New York State Attorney General Eric Schneiderman started investigating the practices of the credit bureaus back in 2012 from the many complaints from his constituents about credit reporting errors and the what seemed to be a scam they encountered when trying to correct the errors.

The wall street journal published this article in March of 2015 at the following link:

What I am about to go over is the issues that may (or will) pop up as consumers most likely have the thought process that everything will be all grass and roses once completed.

BECAUSE….we all know how the credit bureaus want to do their utmost to help consumers, right???

Let’s first discuss what is to be done, we have been told “most changes” will be implemented nationally and will kick in over the next six to 39 months.

Not sure about you reading this but I somehow doubt the credit bureaus are racing against the clock to get this started so expect changes to occur in the latter of that time frame.
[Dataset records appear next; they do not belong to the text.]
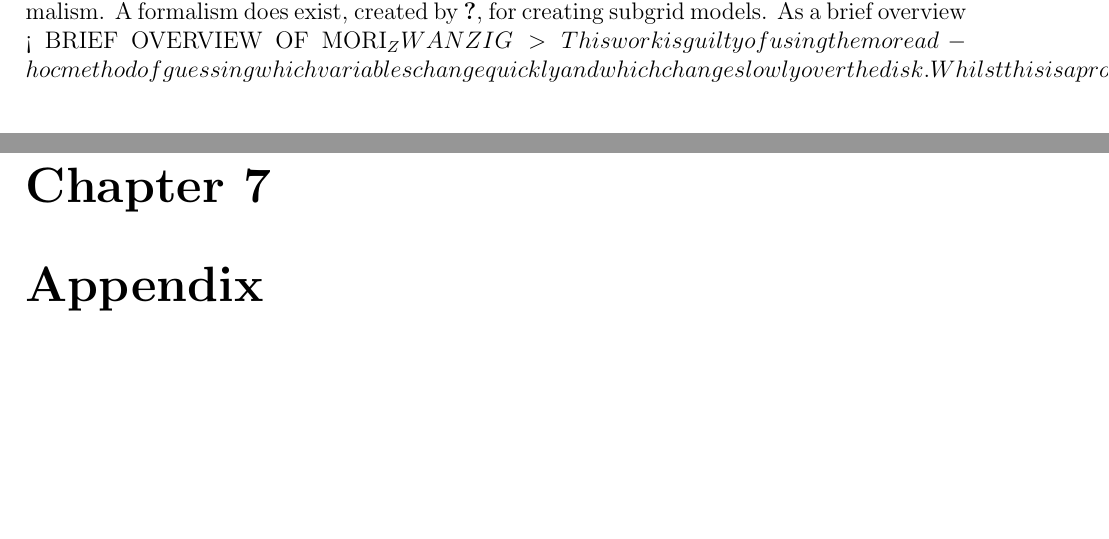
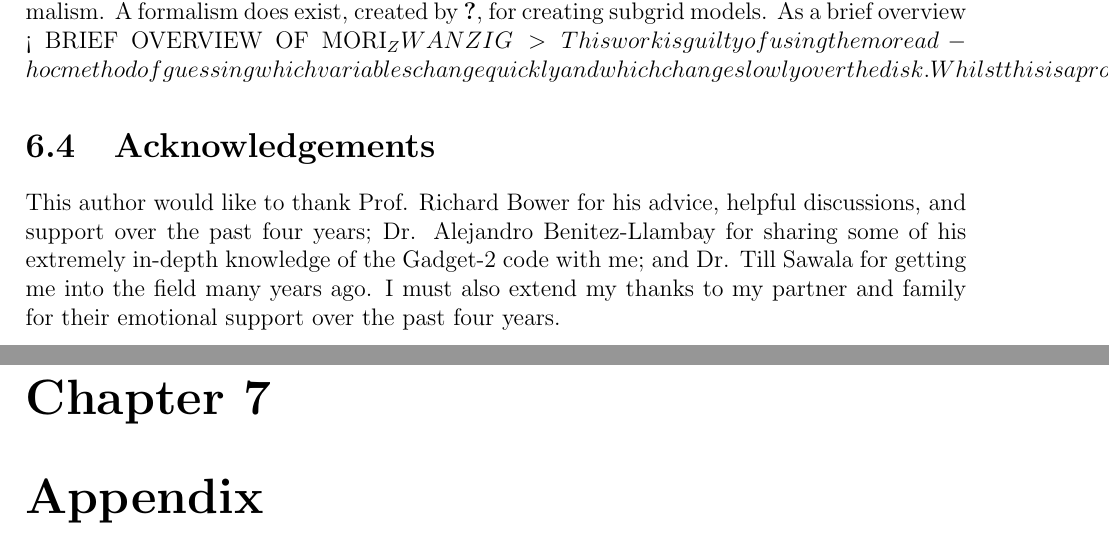
Before and after one commit to JBorrow/MPhysThesis, a LaTeX thesis (main.tex, which reads acknowledgements.tex): two parts of pages 10 and 11 of 15, joined at a grey line, cut so that both start at the same text, the shorter picture padded with empty space. Compiled offline with pdfLaTeX.

Commit message:
added acknowledgements section; it needs work

```diff
--- /dev/null
+++ b/acknowledgements.tex
@@ -0,0 +1,3 @@
+\section{Acknowledgements}
+
+This author would like to thank Prof. Richard Bower for his advice, helpful discussions, and support over the past four years; Dr. Alejandro Benitez-Llambay for sharing some of his extremely in-depth knowledge of the Gadget-2 code with me; and Dr. Till Sawala for getting me into the field many years ago. I must also extend my thanks to my partner and family for their emotional support over the past four years.
```
Also changed, not shown: main.tex (+1 -0 lines).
The next part which I find to be LITERALLY the most insulting is the credit bureaus will be required to use “trained employees” to review the documentation consumers submit when they encounter an error on their credit report & if the creditor says its correct the bureau employee must still look into it and resolve the dispute.

I don’t know about you reading this but does that last paragraph not have the bureaus saying to us as consumers between the lines that “we have never cared about what you told us before in the past or sent us and never looked at it but now that we were going to get sued and attacked by the State Attorney General of New York and know that several other Attorney Generals from other states would have jumped on the band wagon so now we will do it”.

While that statement of mine was long winded and if you haven’t seen it before, check out this link to when 60 minutes check out the credit bureaus and how they operate:

   60 Minutes Investigates the Credit Bureaus

In case you are wondering this is not just for the State of New York but a nationwide reform. Now I don’t know about you but if this helps us I would definitely consider voting for the guy who finally stepped up to put the credit bureaus in their place considering the credit bureau industry brought in approximately 11 billion according to a report I read last year.

In the next week I am going to publish a subcommittee hearing report from several years ago that will literally blow your mind away. Flat out, a creditor asking how they want to do the credit dispute investigation and I won’t tell you what their response was you will have to read it for yourself!

Getting back on track here now, the best aspect of this agreement is the way medical bills will be handled.

While I have my own thoughts on debt collection and the legalities of that let me tell you that when these changes take effect and of course this part would and should be the easiest but NO MEDICAL bills under 6 months old from date of service can be reported on a consumer credit report.

According to the CFPB about 52% of debt on credit reports are from medical expenses. The medical business (yes, I said business) is so poorly handled that I cannot tell you how many times I have had clients come to me telling me they had no clue there was an outstanding bill as when they went to hospital or had some emergency they ended up getting over a dozen bills and not have a clue where they came from.

My thought is give it a few years and see who goes after them to get their “billing” together.

The main issue of course is the insurance company taking their sweet time in paying out claims. Many stories are out there where they flat out deny paying certain bills as many majority of people have no clue what is covered and what isn’t and the less they pay the better off they are. So a huge lawsuit over denying obvious claims would be a great lawsuit to see.

The CDIA (Consumer Data Industry Association) a trade group that represents the bureaus and lender industry actually had the gall to state in 2013 they began sending paperwork to consumers that the could mail in with their disputes to lenders to address specific complaints.

As a credit professional, the ONLY thing I have seen is a 1 page paper pigeon holing the consumer into certain statements where they can convert it to the 2 digit code to send to the lenders (just a reminder to watch the 60 minute video).

While this is definitely a step in the right direction I am very interested to see how they plan to “forget” certain areas as the lower the consumer credit score the more places consumers try to become credit worthy as if you listen to TV, the radio and online “NO CREDIT NO PROBLEM”.

Which means the more money the credit bureaus make as consumers keep going to different lenders to see if they can get qualified. As money makes the world go around I am just waiting to see what is lurking over the horizon.